Must. Contain. Myself.
(why the fuck does Jenn send me these links? Satire? Or not? Want to wage a guess?)
The Fellowship Baptist Creation Science Fair is a fair that promotes children’s interest in science from a Creationist perspective.
Sounds great, doesn’t it? Of course, I thought, nodding happily along, we must include all views of…
And then I saw the “science experiments” that the children engaged in, using thier powers of deductive reasoning:
Elementary School Level
1st Place: “My Uncle Is A Man Named Steve (Not A Monkey)”
Cassidy Turnbull (grade 5) presented her uncle, Steve. She also showed photographs of monkeys and invited fairgoers to note the differences between her uncle and the monkeys. She tried to feed her uncle bananas, but he declined to eat them.

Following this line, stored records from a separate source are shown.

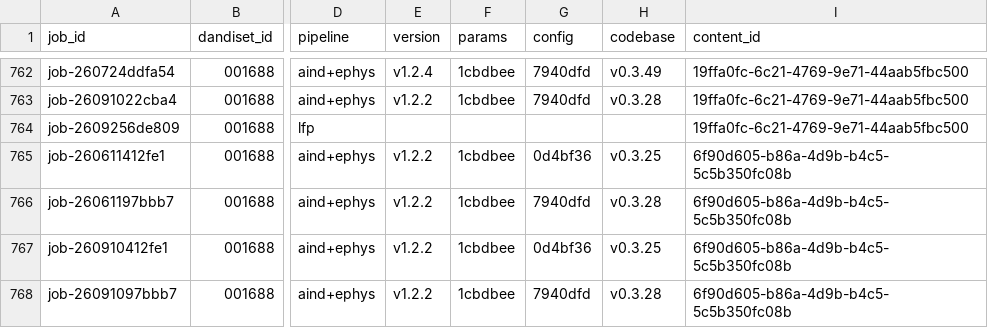
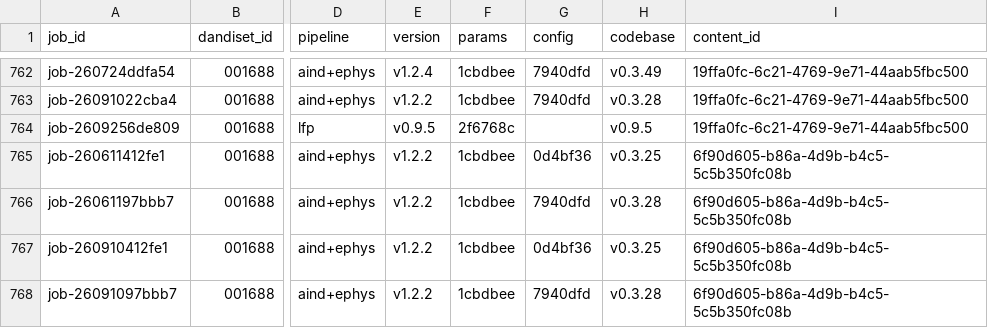
Before and after one commit to dandi-compute/001873, a TSV file: derivatives/jobs.tsv, drawn as a sheet; only a part is shown, gaps mark what is left out; the diff names each change by its address in the sheet, - before the commit and + after, or states it on an @@ line.

```diff
--- a/derivatives/jobs.tsv
+++ b/derivatives/jobs.tsv
-E764 (version): (empty)
+E764 (version): v0.9.5
-F764 (params): (empty)
+F764 (params): 2f6768c
-H764 (codebase): (empty)
+H764 (codebase): v0.9.5
```
Also changed, not shown: 2 other files.
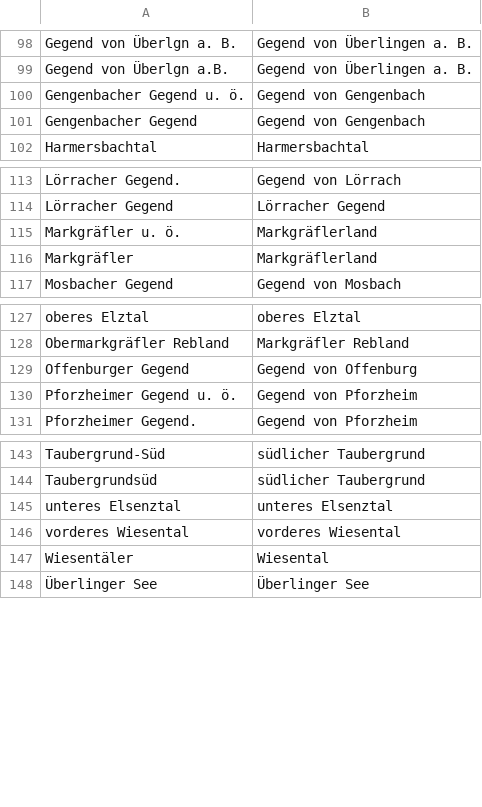
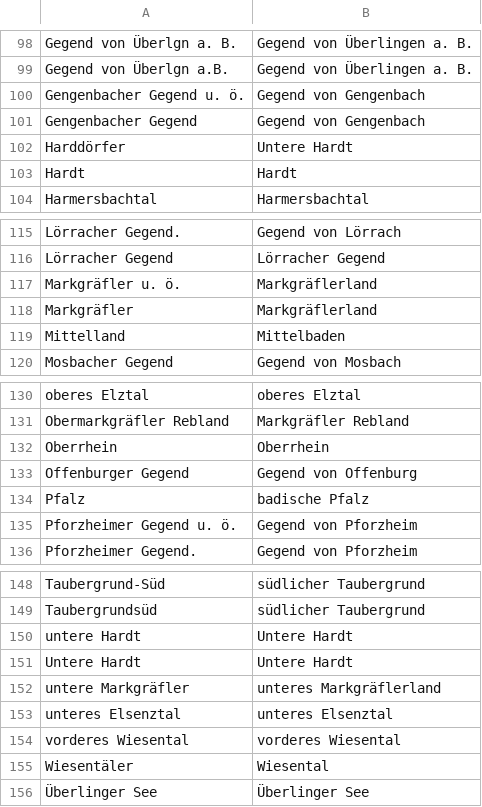
Before and after one commit to DHLab-Freiburg/badischeswbuch-validation-app, a CSV file: data/regions.csv, drawn as a sheet; only a part is shown, gaps mark what is left out; the diff names each change by its address in the sheet, - before the commit and + after, or states it on an @@ line.

```diff
--- a/data/regions.csv
+++ b/data/regions.csv
+row 102: Harddörfer | Untere Hardt
+row 103: Hardt | Hardt
+row 119: Mittelland | Mittelbaden
+row 132: Oberrhein | Oberrhein
+row 134: Pfalz | badische Pfalz
+row 150: untere Hardt | Untere Hardt
+row 151: Untere Hardt | Untere Hardt
+row 152: untere Markgräfler | unteres Markgräflerland
```
Also changed, not shown: 1 other file.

Cassidy has conclusively shown that her uncle is no monkey.
2nd Place: “Pine Cones Are Complicated”
David Block and Trevor Murry (grades 4) showed how specifically complicated pine cones are and how they reveal God’s design in nature.
And… wait for it…. Here it is!!
Middle School Level
2nd Place: “Women Were Designed For Homemaking”
Jonathan Goode (grade 7) applied findings from many fields of science to support his conclusion that God designed women for homemaking: physics shows that women have a lower center of gravity than men, making them more suited to carrying groceries and laundry baskets; biology shows that women were designed to carry un-born babies in their wombs and to feed born babies milk, making them the natural choice for child rearing; social sciences show that the wages for women workers are lower than for normal workers, meaning that they are unable to work as well and thus earn equal pay; and exegetics shows that God created Eve as a companion for Adam, not as a co-worker.
I AM IN THE EIGHTH CENTURY!! PLEASE, PLEASE LET ME COME BACK!
[EDIT NOTE: I have since been informed that this site is SATIRE. The scariest part about that, is, though… it fooled me. There are enough wingnuts in the world that you just can’t go over the top enough to prove a point]